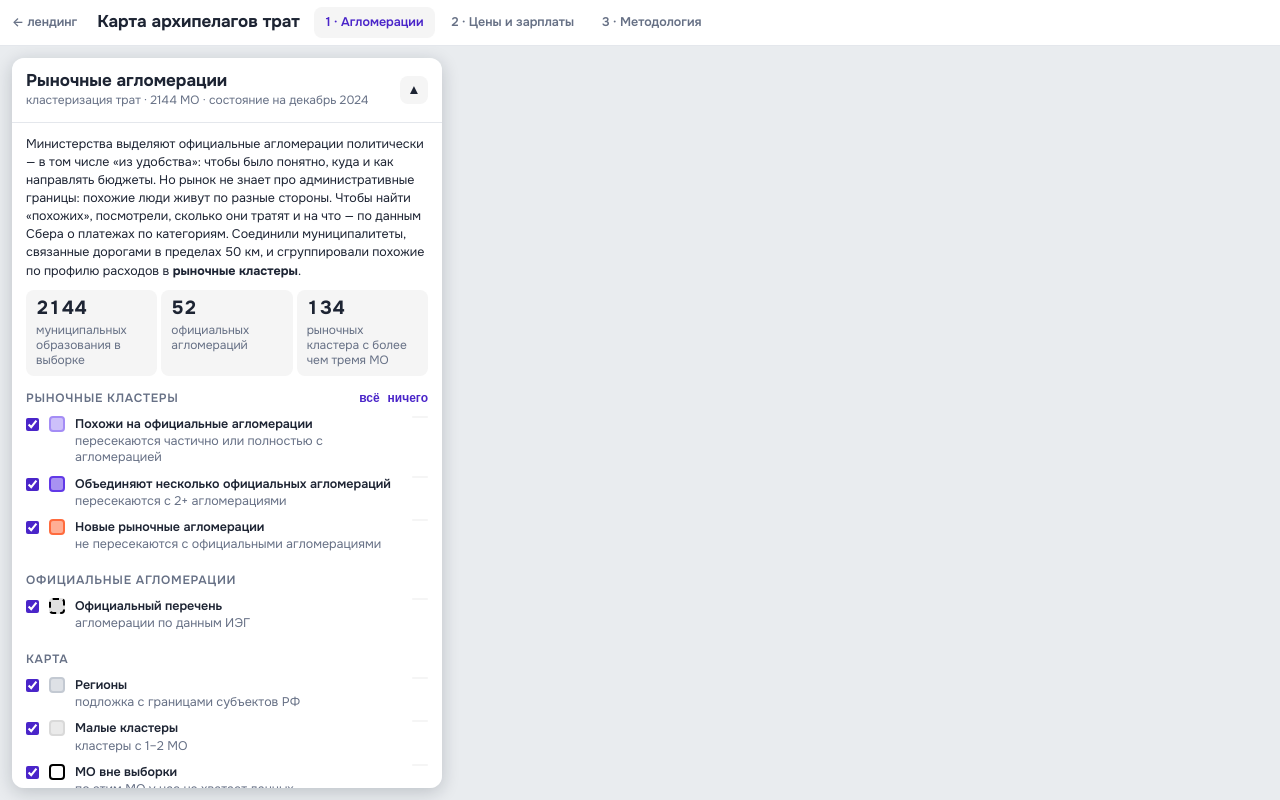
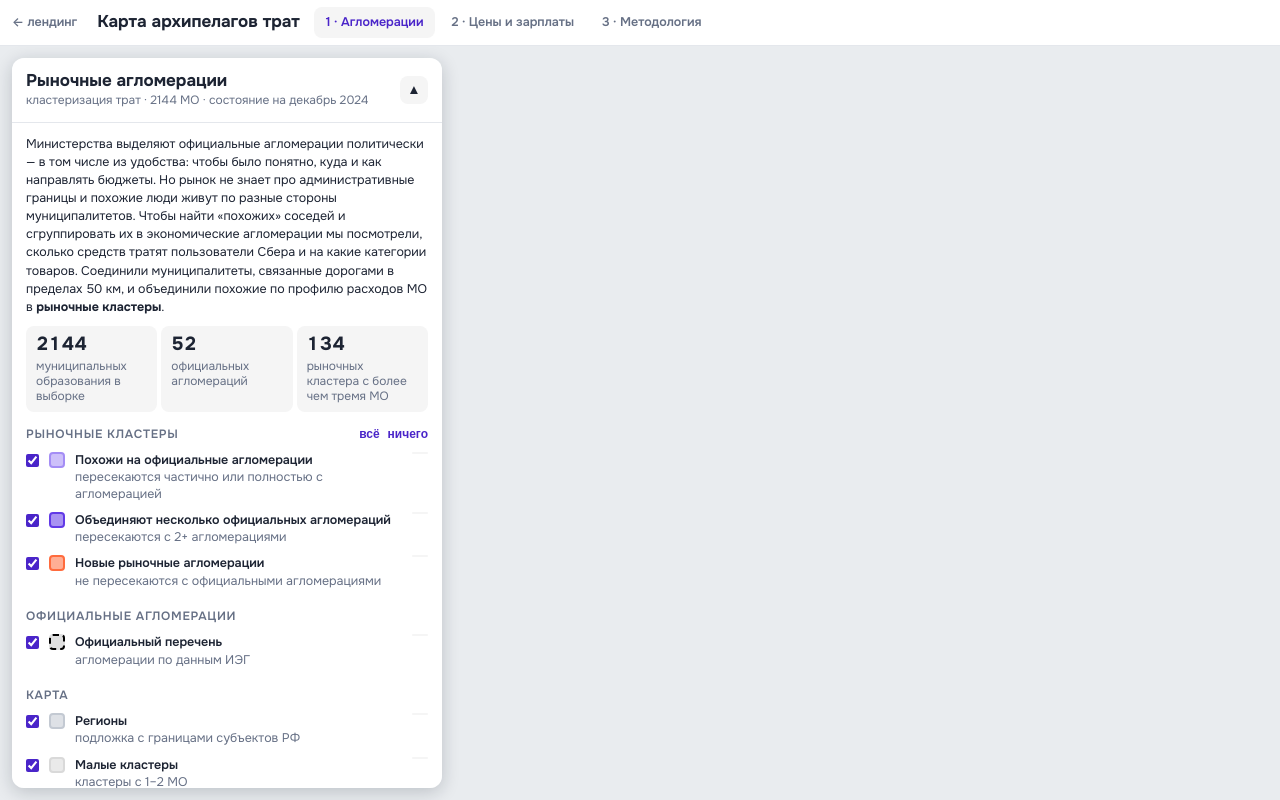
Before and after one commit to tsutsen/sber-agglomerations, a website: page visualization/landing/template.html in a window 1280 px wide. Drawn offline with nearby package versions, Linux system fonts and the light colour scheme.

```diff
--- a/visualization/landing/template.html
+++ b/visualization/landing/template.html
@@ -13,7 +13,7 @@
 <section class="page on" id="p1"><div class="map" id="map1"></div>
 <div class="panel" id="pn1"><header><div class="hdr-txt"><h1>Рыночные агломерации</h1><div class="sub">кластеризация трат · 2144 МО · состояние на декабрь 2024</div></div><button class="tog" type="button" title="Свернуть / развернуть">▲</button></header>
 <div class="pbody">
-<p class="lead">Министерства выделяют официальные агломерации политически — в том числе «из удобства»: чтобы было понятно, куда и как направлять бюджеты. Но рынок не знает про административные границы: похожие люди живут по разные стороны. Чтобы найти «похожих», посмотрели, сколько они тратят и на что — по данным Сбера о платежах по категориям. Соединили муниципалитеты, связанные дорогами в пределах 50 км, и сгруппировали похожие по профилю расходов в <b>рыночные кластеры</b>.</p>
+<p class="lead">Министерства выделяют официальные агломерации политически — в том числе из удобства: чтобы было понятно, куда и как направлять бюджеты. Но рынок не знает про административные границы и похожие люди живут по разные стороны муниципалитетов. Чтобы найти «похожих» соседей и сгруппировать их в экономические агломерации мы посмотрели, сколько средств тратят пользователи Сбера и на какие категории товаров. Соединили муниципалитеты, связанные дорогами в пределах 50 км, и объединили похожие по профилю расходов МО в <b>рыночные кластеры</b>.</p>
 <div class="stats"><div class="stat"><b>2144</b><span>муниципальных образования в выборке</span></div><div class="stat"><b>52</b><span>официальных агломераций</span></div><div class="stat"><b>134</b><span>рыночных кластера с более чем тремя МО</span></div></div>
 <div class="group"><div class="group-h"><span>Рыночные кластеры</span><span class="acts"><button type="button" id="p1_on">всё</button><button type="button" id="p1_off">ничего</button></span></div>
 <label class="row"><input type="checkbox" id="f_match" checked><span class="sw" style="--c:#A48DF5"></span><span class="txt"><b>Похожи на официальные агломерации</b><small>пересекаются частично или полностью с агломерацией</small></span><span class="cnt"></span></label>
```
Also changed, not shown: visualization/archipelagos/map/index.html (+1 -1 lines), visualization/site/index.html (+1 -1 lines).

★ ★ ★

■ Exercise details:
Leaving out the pictures, restate the listing above exactly.

■ Response below:
Before and after one commit to tsutsen/sber-agglomerations, a website: page visualization/landing/template.html in a window 1280 px wide. Drawn offline with nearby package versions, Linux system fonts and the light colour scheme.

```diff
--- a/visualization/landing/template.html
+++ b/visualization/landing/template.html
@@ -13,7 +13,7 @@
 <section class="page on" id="p1"><div class="map" id="map1"></div>
 <div class="panel" id="pn1"><header><div class="hdr-txt"><h1>Рыночные агломерации</h1><div class="sub">кластеризация трат · 2144 МО · состояние на декабрь 2024</div></div><button class="tog" type="button" title="Свернуть / развернуть">▲</button></header>
 <div class="pbody">
-<p class="lead">Министерства выделяют официальные агломерации политически — в том числе «из удобства»: чтобы было понятно, куда и как направлять бюджеты. Но рынок не знает про административные границы: похожие люди живут по разные стороны. Чтобы найти «похожих», посмотрели, сколько они тратят и на что — по данным Сбера о платежах по категориям. Соединили муниципалитеты, связанные дорогами в пределах 50 км, и сгруппировали похожие по профилю расходов в <b>рыночные кластеры</b>.</p>
+<p class="lead">Министерства выделяют официальные агломерации политически — в том числе из удобства: чтобы было понятно, куда и как направлять бюджеты. Но рынок не знает про административные границы и похожие люди живут по разные стороны муниципалитетов. Чтобы найти «похожих» соседей и сгруппировать их в экономические агломерации мы посмотрели, сколько средств тратят пользователи Сбера и на какие категории товаров. Соединили муниципалитеты, связанные дорогами в пределах 50 км, и объединили похожие по профилю расходов МО в <b>рыночные кластеры</b>.</p>
 <div class="stats"><div class="stat"><b>2144</b><span>муниципальных образования в выборке</span></div><div class="stat"><b>52</b><span>официальных агломераций</span></div><div class="stat"><b>134</b><span>рыночных кластера с более чем тремя МО</span></div></div>
 <div class="group"><div class="group-h"><span>Рыночные кластеры</span><span class="acts"><button type="button" id="p1_on">всё</button><button type="button" id="p1_off">ничего</button></span></div>
 <label class="row"><input type="checkbox" id="f_match" checked><span class="sw" style="--c:#A48DF5"></span><span class="txt"><b>Похожи на официальные агломерации</b><small>пересекаются частично или полностью с агломерацией</small></span><span class="cnt"></span></label>
```
Also changed, not shown: visualization/archipelagos/map/index.html (+1 -1 lines), visualization/site/index.html (+1 -1 lines).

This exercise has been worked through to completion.